Climate anxiety, or anxiety caused by concern for the effects of climate change, was named the “biggest pop culture trend of 2019” by Grist magazine. Although some may be sceptical of its existence, climate anxiety is real, and it’s having a big impact on the young people of today.

With increased media coverage of events such as the United Nations COP26 summit and Extinction Rebellion protests, young people have been called to arms against global warming by inspiring young activists like Greta Thunberg. With increasing concern for the future, young people are frustrated and are demanding positive action against climate change. So, what is climate anxiety? How is it impacting mental health? And what can we do to support young people as they navigate an uncertain future?

What is climate anxiety?

Climate, or eco-anxiety, is anxiety caused by the perception of climate change. Ranging from a fear of losing homes to an existential concern for the future, climate anxiety can affect anyone who has an awareness of climate change. However, it seems to be particularly prevalent in young people.

When the Lancet surveyed 10,000 young people (aged 16-25) across the globe, 100% said they were worried about climate change, with 45% reporting that climate anxiety is having a negative impact on their daily life and functioning. Feeling sad, anxious, angry, powerless, helpless, and guilty, young people are incredibly worried about the future.

Perhaps they should be. Climate anxiety is not an unreasonable response to climate change. It may even be necessary to enact movement towards climate positive measures. However, when the anxiety becomes all-encompassing and is significantly impacting day-to-day life, measures should be put in place to manage the negative consequences.

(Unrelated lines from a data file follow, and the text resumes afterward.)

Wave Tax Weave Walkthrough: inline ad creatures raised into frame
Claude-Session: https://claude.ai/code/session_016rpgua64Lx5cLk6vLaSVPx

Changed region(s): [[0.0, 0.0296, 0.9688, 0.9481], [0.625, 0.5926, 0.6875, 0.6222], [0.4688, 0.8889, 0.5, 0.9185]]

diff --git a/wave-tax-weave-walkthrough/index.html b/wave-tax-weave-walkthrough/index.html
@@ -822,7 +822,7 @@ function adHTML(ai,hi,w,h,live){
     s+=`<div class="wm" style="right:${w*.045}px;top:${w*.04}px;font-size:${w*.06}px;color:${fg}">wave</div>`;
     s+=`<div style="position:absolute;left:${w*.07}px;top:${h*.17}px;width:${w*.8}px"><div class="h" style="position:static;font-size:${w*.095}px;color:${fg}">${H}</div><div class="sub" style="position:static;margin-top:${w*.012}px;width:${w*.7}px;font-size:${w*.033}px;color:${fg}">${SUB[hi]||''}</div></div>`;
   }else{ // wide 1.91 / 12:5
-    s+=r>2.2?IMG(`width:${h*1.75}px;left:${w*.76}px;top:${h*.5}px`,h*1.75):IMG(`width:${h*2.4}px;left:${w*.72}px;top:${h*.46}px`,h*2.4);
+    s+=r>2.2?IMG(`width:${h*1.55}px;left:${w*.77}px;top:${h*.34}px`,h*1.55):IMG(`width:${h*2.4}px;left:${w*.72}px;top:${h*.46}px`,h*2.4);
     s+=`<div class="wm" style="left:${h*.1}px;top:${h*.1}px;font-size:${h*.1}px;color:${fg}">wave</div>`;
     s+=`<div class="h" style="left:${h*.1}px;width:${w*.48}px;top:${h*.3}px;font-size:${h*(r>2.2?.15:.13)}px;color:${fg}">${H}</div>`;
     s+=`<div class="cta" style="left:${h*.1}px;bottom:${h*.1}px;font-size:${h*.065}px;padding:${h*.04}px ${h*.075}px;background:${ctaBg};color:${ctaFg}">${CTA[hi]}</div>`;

Climate anxiety and mental health

Climate change is having both direct and indirect effects on young people’s mental health. While increased natural disasters (e.g., wildfires, droughts, hurricanes, heatwaves) can be directly associated with Post-Traumatic Stress Disorder (PTSD), anxiety, depression, and/or substance abuse, the uncertainties associated with climate change may also interfere with a young person’s sense of security and purpose.

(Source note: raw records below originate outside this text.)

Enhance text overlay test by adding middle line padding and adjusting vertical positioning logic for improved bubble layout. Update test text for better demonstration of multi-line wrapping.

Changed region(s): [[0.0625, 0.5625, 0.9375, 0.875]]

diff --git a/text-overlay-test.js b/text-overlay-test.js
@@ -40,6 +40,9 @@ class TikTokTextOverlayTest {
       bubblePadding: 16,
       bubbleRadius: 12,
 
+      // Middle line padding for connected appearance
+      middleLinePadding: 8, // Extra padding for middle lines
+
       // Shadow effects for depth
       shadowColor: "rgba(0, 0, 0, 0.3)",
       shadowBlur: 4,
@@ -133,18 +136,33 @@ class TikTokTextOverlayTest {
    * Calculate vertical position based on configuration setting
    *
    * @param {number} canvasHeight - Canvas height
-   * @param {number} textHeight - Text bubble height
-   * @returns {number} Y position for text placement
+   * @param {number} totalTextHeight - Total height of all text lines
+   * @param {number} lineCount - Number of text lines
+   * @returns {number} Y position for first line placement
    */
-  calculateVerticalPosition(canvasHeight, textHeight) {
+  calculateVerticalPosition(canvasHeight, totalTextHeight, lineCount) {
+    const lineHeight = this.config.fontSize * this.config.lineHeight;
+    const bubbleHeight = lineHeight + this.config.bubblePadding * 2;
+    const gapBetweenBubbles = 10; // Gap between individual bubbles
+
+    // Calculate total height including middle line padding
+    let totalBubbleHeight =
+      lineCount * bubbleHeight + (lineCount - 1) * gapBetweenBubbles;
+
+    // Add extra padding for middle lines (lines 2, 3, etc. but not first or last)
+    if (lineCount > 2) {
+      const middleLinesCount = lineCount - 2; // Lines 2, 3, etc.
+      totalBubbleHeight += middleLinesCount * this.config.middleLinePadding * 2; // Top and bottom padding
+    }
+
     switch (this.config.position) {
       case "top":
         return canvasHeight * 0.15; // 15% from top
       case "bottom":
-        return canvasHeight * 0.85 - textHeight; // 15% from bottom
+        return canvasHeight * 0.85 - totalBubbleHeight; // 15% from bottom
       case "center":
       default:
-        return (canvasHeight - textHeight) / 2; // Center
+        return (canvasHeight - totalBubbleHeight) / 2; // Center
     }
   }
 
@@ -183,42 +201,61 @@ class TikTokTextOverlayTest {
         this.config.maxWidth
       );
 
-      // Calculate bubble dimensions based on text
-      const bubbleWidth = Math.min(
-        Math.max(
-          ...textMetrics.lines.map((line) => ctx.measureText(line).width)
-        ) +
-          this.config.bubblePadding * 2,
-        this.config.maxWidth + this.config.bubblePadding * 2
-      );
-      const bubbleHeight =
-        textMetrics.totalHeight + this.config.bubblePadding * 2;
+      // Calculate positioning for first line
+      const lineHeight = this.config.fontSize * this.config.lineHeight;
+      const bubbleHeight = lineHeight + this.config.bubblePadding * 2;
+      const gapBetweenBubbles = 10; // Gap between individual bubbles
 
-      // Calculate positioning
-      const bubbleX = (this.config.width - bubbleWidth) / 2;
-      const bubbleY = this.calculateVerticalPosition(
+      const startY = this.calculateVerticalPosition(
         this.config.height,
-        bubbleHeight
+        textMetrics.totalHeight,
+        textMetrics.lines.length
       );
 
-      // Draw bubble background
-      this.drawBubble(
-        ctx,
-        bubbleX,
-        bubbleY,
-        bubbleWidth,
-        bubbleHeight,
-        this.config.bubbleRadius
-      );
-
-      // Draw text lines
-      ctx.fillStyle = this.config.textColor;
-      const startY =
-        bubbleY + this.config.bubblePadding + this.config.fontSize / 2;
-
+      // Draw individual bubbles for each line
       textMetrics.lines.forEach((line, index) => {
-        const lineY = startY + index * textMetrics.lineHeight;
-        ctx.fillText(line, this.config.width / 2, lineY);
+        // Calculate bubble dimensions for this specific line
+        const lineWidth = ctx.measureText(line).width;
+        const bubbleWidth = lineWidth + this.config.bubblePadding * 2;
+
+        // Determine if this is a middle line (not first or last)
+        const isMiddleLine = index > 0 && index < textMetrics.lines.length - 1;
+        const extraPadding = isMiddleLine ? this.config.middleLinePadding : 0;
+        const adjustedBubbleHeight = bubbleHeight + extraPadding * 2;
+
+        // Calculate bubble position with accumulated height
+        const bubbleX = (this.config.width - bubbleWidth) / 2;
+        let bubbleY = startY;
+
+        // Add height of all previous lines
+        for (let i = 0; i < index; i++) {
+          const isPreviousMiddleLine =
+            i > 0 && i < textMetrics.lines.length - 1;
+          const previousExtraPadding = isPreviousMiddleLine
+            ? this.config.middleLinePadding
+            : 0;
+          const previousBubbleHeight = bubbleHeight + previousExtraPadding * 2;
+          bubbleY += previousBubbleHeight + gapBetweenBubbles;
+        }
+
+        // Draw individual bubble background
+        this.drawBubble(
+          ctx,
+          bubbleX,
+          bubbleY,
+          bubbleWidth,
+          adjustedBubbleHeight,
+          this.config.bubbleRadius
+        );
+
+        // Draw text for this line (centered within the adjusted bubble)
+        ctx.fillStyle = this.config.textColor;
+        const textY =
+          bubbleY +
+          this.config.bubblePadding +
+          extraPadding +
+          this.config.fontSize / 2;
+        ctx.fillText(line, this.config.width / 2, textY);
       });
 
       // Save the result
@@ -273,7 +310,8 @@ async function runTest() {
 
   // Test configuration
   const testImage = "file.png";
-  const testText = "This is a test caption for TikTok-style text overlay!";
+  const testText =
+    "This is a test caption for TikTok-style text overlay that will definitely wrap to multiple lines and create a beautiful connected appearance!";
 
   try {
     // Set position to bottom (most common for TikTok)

Someone experiencing climate anxiety may feel worried, nervous, or scared for the future. They may also experience low mood related to feelings of hopelessness and/or powerlessness. While these difficulties can develop into a disorder, in most cases, they can be managed at home:

If you’re a parent/carer:

If you’re a young person:

Further information

Article date 26th September 2022

Article written by Imogen Clifford, Assistant Psychologist, Bristol CBT Clinic